Variety‘s Rebecca Rubin has checklisted the latest manifestations of this cultural disparity, but she can’t quite bring herself to blurt out the phrase “no-star wokester indie flicks don’t usually fly with Joe and Jane Popcorn.”
I’m not allowed to infer that “movies about brilliant chubby girls struggling with personal or professional issues” constitute a problematic sub-category, but one could at least argue as much.
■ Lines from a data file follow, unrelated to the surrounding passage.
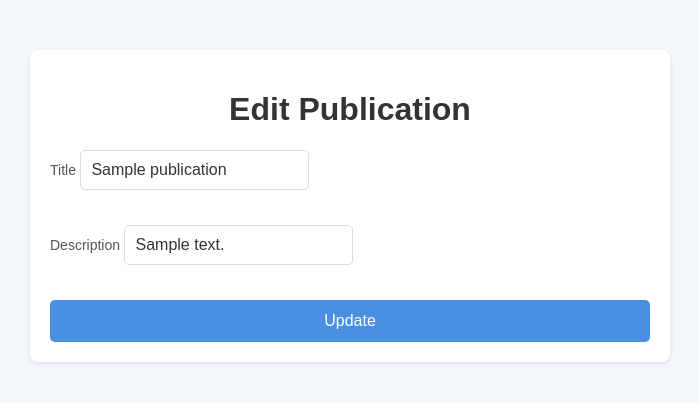
After one commit to Kader1680/php-freelance, a PHP site: page /edit_publication.php?id=1 in a window 1280 px wide. The commit adds this page. Shown: the top 403 px of the page, without its empty margins (290-989 px from the left). Run offline with PHP 8.4, Linux system fonts and the light colour scheme; the visitor is signed in with stand-in values (Sample User, id 1); tables that the repository leaves empty or names only in its code hold one stand-in row (values such as "Sample post").

Commit message:
add publication

```diff
--- a/add_publication.php
+++ b/add_publication.php
@@ -27,10 +27,6 @@ if ($_SERVER['REQUEST_METHOD'] === 'POST') {
         die('Invalid file type. Only JPG, PNG, and GIF are allowed.');
     }
 
-    $maxSize = 2 * 1024 * 1024;
-    if ($fileSize > $maxSize) {
-        die('File size exceeds 2MB limit');
-    }
 
     $uploadDir = 'uploads/publications/';
     if (!file_exists($uploadDir)) {
--- /dev/null
+++ b/edit_publication.php
@@ -0,0 +1,132 @@
+<?php
+require_once './includes/connect.php';
+
+if (isset($_GET['id'])) {
+    $id_publication = (int) $_GET['id'];
+
+    $sql = "SELECT * FROM publications WHERE id = ?";
+    $stmt = $conn->prepare($sql);
+    $stmt->bind_param("i", $id_publication);
+    $stmt->execute();
+    $result = $stmt->get_result();
+
+    if ($result->num_rows > 0) {
+        $publication = $result->fetch_assoc();
+    } else {
+        echo "Publication not found!";
+        exit();
+    }
+
+    if ($_SERVER['REQUEST_METHOD'] === 'POST') {
+        $title = trim($_POST['title']);
+        $description = trim($_POST['description']);
+
+        $update_sql = "UPDATE publications SET title = ?, description = ? WHERE id = ?";
+        $update_stmt = $conn->prepare($update_sql);
+        $update_stmt->bind_param("ssi", $title, $description, $id_publication);
+        $update_stmt->execute();
+
+        header('Location: admin.php');
+        exit();
+    }
+} else {
+    echo "No publication ID provided!";
+    exit();
+}
+?>
+
+<!DOCTYPE html>
+<html lang="en">
+<head>
+    <meta charset="UTF-8">
+    <meta name="viewport" content="width=device-width, initial-scale=1.0">
+    <title>Edit Publication</title>
+    <style>
+        body {
+            font-family: Arial, sans-serif;
+            background-color: #f4f7fa;
+            margin: 0;
+            padding: 0;
+        }
+
+        .container {
+            width: 100%;
+            max-width: 600px;
+            margin: 50px auto;
+            background-color: #ffffff;
+            padding: 20px;
+            border-radius: 8px;
+            box-shadow: 0 2px 5px rgba(0, 0, 0, 0.1);
+        }
+
+        h1 {
+            text-align: center;
+            color: #333;
+        }
+
+        form {
+            display: flex;
+            flex-direction: column;
+        }
+
+        label {
+            font-size: 14px;
+            color: #555;
+            margin-bottom: 5px;
+        }
+
+        input[type="text"] {
+            padding: 10px;
+            margin-bottom: 15px;
+            border: 1px solid #ddd;
+            border-radius: 5px;
+            font-size: 16px;
+            color: #333;
+        }
+
+        input[type="text"]:focus {
+            outline-color: #4A90E2;
+            border-color: #4A90E2;
+        }
+
+        button {
+            padding: 12px;
+            background-color: #4A90E2;
+            border: none;
+            color: white;
+            font-size: 16px;
+            border-radius: 5px;
+            cursor: pointer;
+            transition: background-color 0.3s ease;
+        }
+
+        button:hover {
+            background-color: #357ABD;
+        }
+
+        .form-group {
+            margin-bottom: 20px;
+        }
+
+        .form-group:last-child {
+            margin-bottom: 0;
+        }
+    </style>
+</head>
+<body>
+    <div class="container">
+        <h1>Edit Publication</h1>
+        <form method="POST">
+            <div class="form-group">
+                <label for="title">Title</label>
+                <input type="text" id="title" name="title" value="<?= htmlspecialchars($publication['title']) ?>" required>
+            </div>
+            <div class="form-group">
+                <label for="description">Description</label>
+                <input type="text" id="description" name="description" value="<?= htmlspecialchars($publication['description']) ?>" required>
+            </div>
+            <button type="submit">Update</button>
+        </form>
+    </div>
+</body>
+</html>
```
Also changed, not shown: admin.php (+7 -9 lines), delete_publication.php (added, +23 -0 lines), 1 other file.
It’s too early to say if Paul Downs Colaizzo‘s Brittany Runs a Marathon (Amazon, 8.23) will swim or sink. (An 84% Rotten Tomatoes audience score is a positive indicator.) But Geremy Jasper‘s Patti Cake$, Nisha Ginatra‘s Late Night and Olivia Wilde‘s Booksmart all qualify, and they all underperformed.
I was mostly taken by Gurinder Chadha‘s Blinded By The Light, but it didn’t connect all that broadly after opening on 8.16. No stars, British Pakistani culture, father-son conflict, etc. Warner Bros. acquired the Springtseen-themed musical in Park City for $15 million, but since opening in 2207 theatres it’s only made $8,103,492.
The one big narrative breakout hit is A24’s The Farewell (because it’s an excellent, well-acted film that delivers the emotional goods), and the only documentary hit so far is Apollo 11 with $9,039,891 thus far.
After five weeks in theatres HE’s own David Crosby: Remember My Name has only accumulated $459,880. Easily one of the best docs of the year and an emotional truth drug movie second to none. Why the lethargy?.
Rubin excerpt #1: “Netflix bought Extremely Wicked, Shockingly Evil and Vile, a drama from the perspective of Ted Bundy’s girlfriend, for a reported $8 million, but it’s not clear yet whether it will mount an awards push.” HE clarification: An awards push is unlikely.
Rubin excerpt #2: “Amazon’s The Report likely won’t be breaking any box-office records, since it will land on Prime Video two weeks after it it opens in theaters.” HE clarification: Not happening.